Overall, I think both platforms give a consistent and reasonable estimation for Exertion/Strain for cardiovascular activities. That’s an important distinction. There still just isn’t an activity tracker that monitors Exertion/Strain for strength training activities, at least not in any useful sense. If you’re someone that mostly does weights and strength training, you’re really only going to get benefit from the recovery side of things with a platform like Whoop or Athlytic.
As I said from the very beginning, it’s not quite clear cut enough to definitively say that one of these platforms is better than the other. Each one comes with its own pros and cons, and determining which one is right/best for you is a personal and subjective decision.
Here’s my subjective take on things. The cost of Whoop makes it hard to recommend over Athlytic based on the fact that in many cases Athlytic has more accurate data (as a result of it using the superior OHR monitor of the Apple Watch). On average, I also find that Athlytic more accurately reflects how my body feels compared to Recovery scores. A slight difference here would not concern me very much, but there are days where I don’t feel recovered at all and yet Whoop gives me a 97% Recovery score. My guess for why this happens is that Whoop is simply trying to do too much magic behind the scenes by attempting to weigh HRV heavier during deep sleep. Like I said, if the device estimates this sleep stage incorrectly it calls the final Recovery score into question.

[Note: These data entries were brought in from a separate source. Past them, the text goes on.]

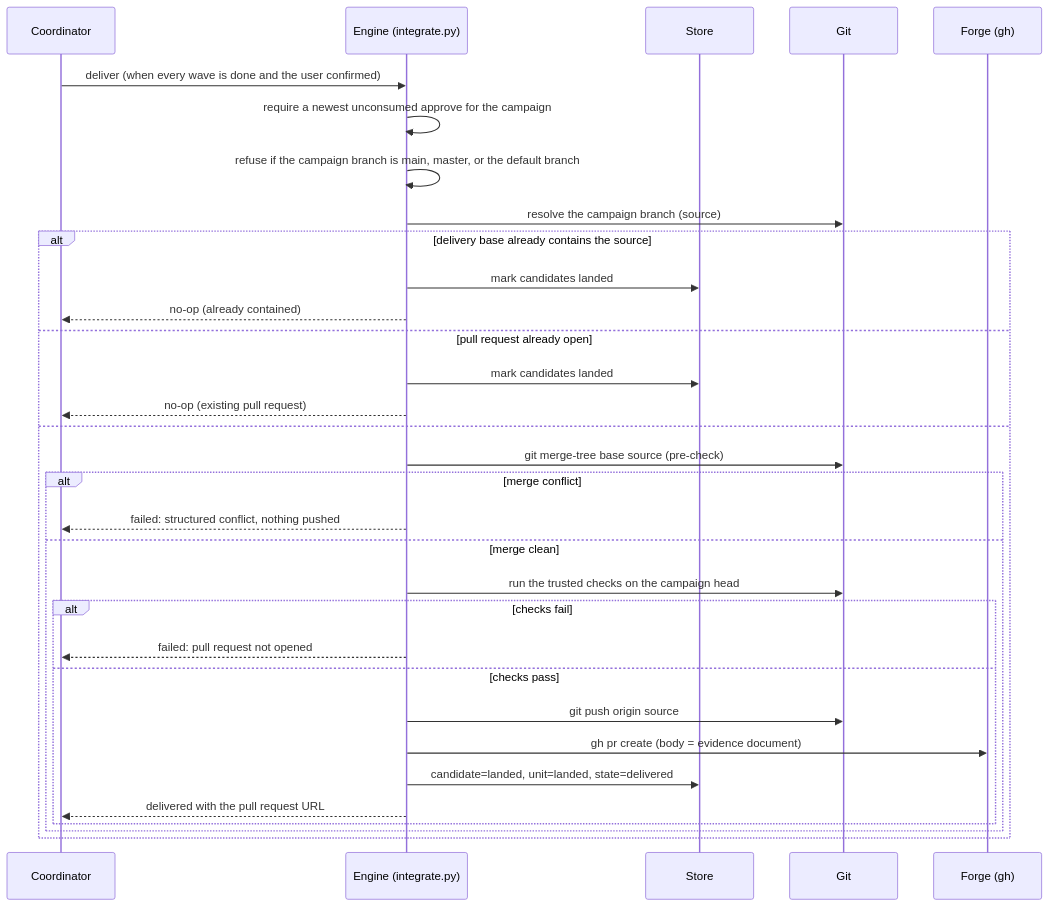
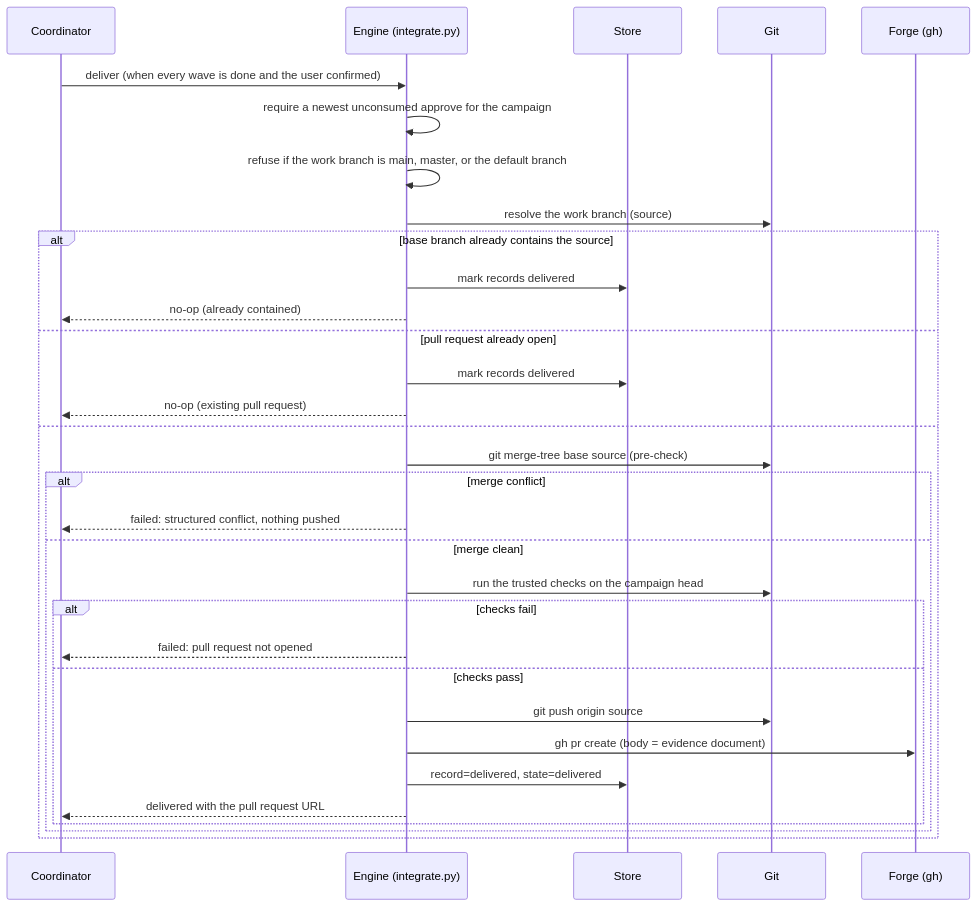
The eighth of 10 diagrams in docs/architecture.md (ming6ao/sliceme), drawn with Mermaid before and after one commit. The commit also changed other lines of this file and 58 other files, not shown here.

````diff
--- a/docs/architecture.md
+++ b/docs/architecture.md
@@ -340,35 +344,35 @@
 ```mermaid
 sequenceDiagram
   participant C as Coordinator
   participant E as Engine (integrate.py)
   participant D as Store
   participant G as Git
   participant F as Forge (gh)
 
   C->>E: deliver (when every wave is done and the user confirmed)
   E->>E: require a newest unconsumed approve for the campaign
-  E->>E: refuse if the campaign branch is main, master, or the default branch
-  E->>G: resolve the campaign branch (source)
-  alt delivery base already contains the source
-    E->>D: mark candidates landed
+  E->>E: refuse if the work branch is main, master, or the default branch
+  E->>G: resolve the work branch (source)
+  alt base branch already contains the source
+    E->>D: mark records delivered
     E-->>C: no-op (already contained)
   else pull request already open
-    E->>D: mark candidates landed
+    E->>D: mark records delivered
     E-->>C: no-op (existing pull request)
   else
     E->>G: git merge-tree base source (pre-check)
     alt merge conflict
       E-->>C: failed: structured conflict, nothing pushed
     else merge clean
       E->>G: run the trusted checks on the campaign head
       alt checks fail
         E-->>C: failed: pull request not opened
       else checks pass
         E->>G: git push origin source
         E->>F: gh pr create (body = evidence document)
-        E->>D: candidate=landed, unit=landed, state=delivered
+        E->>D: record=delivered, state=delivered
         E-->>C: delivered with the pull request URL
       end
     end
   end
 ```
````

At $29.99 a year for Athlytic, you’d be paying less than one month of the cost of Whoop (assuming that you pay Whoop on a monthly basis). In my opinion, that means Whoop really needs to excel and offer a massive advantage to warrant the price premium.
To be fair, there are some advantages to using Whoop.
You don’t ever need to remove the Whoop 3.0 or 4.0, which allows you to collect more data (though if you have more than one Apple Watch, this becomes less of an advantage).
The Whoop 3.0 and 4.0 sensors have the ability of being worn in more places, which is advantageous for certain types of exercise or just comfort preferences.
The Whoop platform is much more sophisticated when it comes to tags and statistical analysis of them via the Journal feature. The Weekly and Monthly Summary that Whoop generates from the Journal is very detailed and well done. (Whether or not it’s a useful feature for the average person…that’s another discussion.)
Whoop provides native sleep tracking that does a pretty good job at automatically detecting sleep and wake and makes an attempt to incorporate sleep data into its algorithms. (Of note here, I have noticed that automatic sleep detection is much less accurate when you where the device on a bicep band compared to the wrist band.)
The Whoop 4.0 has an additional sensor that captures changes in your skin temperature. (I almost didn’t list this though, as the Whoop platform currently doesn’t do anything with the data from the sensor.)
The Whoop app is cleaner and better designed. (Then again, it should be. Whoop has a lot more resources at their disposal than Athlytic, which is managed by one developer.)
Ultimately, after several weeks of using both platforms, here’s the bottom line. Can Athlytic replace Whoop? Not entirely, but it gets close enough for me (and I strongly believe the same is true for most people). I love a lot of things about how the Whoop devices are designed. I love the simplicity and cleanliness of the Whoop app. I love that the device can be worn 24/7. I prefer Whoop’s native sleep tracking over anything that the Apple Watch has available and typically find it to be much more accurate than any Apple Watch sleep tracking app. At the end of the day, these things just don’t come close enough to justifying the significant price premium that Whoop charges.